This morning as I dumped my “dirt” into my coffee (that is making a temporary appearance in my diet) someone asked me what the difference was between the sucanat I was dumping into my coffee and regular ole brown sugar. I thought I’d share the answer with you!
Sucanat (my “dirt”) stands for “SUgar CAne NATural” and is the most unprocessed of granulated sugars I can find. It is made by taking raw sugar cane juice–which still has a molasses component. The molasses component carries a number of vitamins, nutrients and trace minerals. The existence of these other things reduces the amount of sucrose in Sucanat and sucrose is what makes sugar sweet. So the amount of sucrose in Sucanat is roughly 88% and the taste definitely takes an adjustment because of the molasses undertones. In other countries, a similar product called “Panela” is sold in block form or “Rapadura” in granulated form.
Turbinado sugar (or “sugar in the raw”) is not exactly “raw”. It is, in fact, processed. The name”turbinado” comes from the turbines used to process the surface molasses out of the sugar. Removing the majority of the molasses leaves behind just the sugar without the small amount of nutrients, vitamins and trace minerals in the molasses component. That raises the sucrose component to 99%.
Regular white sugar is highly refined–ensuring ALL of the molasses is removed. People believe that white sugar is bleached, but The Sugar Asssociation’s FAQ page says that it is not. Refined white sugar is 99.9% sucrose.
Light brown and dark brown sugar is white sugar with some molasses added back to it for color and flavor. I was unable to find a standard percentage sucrose content for brown sugars, but it appears to be somewhere in the 90s.
Honey is 100% sucrose. People (including myself) love honey because it’s all natural–which is generally is (it’s often processed to remove hive pieces and other things that make it harder to deal with).
All of the sugars have the same number of calories: 16 per teaspoon. Honey has 22 calories per teaspoon.

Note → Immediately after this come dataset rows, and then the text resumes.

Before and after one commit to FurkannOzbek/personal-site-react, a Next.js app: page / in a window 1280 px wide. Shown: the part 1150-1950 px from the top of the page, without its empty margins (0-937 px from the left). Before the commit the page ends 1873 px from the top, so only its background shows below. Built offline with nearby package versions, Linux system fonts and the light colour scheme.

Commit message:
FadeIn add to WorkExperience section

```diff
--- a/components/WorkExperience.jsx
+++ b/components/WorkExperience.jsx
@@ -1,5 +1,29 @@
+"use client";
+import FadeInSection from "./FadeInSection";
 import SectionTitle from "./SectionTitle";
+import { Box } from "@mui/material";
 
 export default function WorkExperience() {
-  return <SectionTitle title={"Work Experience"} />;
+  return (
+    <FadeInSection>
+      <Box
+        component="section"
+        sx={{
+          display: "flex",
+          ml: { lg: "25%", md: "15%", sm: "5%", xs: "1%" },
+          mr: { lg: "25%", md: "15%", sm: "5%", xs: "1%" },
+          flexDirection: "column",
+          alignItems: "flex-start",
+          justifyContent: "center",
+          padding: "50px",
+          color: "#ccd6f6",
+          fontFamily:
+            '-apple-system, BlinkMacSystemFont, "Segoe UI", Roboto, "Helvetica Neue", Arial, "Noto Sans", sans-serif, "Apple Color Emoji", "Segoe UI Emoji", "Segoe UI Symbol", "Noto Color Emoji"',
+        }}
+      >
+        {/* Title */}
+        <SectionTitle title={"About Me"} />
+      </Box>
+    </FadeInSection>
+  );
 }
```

How those calories work in your body will differ slightly because of their other ingredients/content; but at the end of the day–it’s still sugar, which has zero health benefit and contributes meaningfully to many chronic illnesses that can end in death. You guys know that I’m not dramatic like that. This is serious. Sugar is also highly addictive. I use some in my coffee and some honey in my tea, but sparingly (and even so–I’m trying to move off of them). If you’re in the same boat, consider joining my 21-Day Sugar Detox facilitated book group–where I ease you into and out of this book’s awesome program!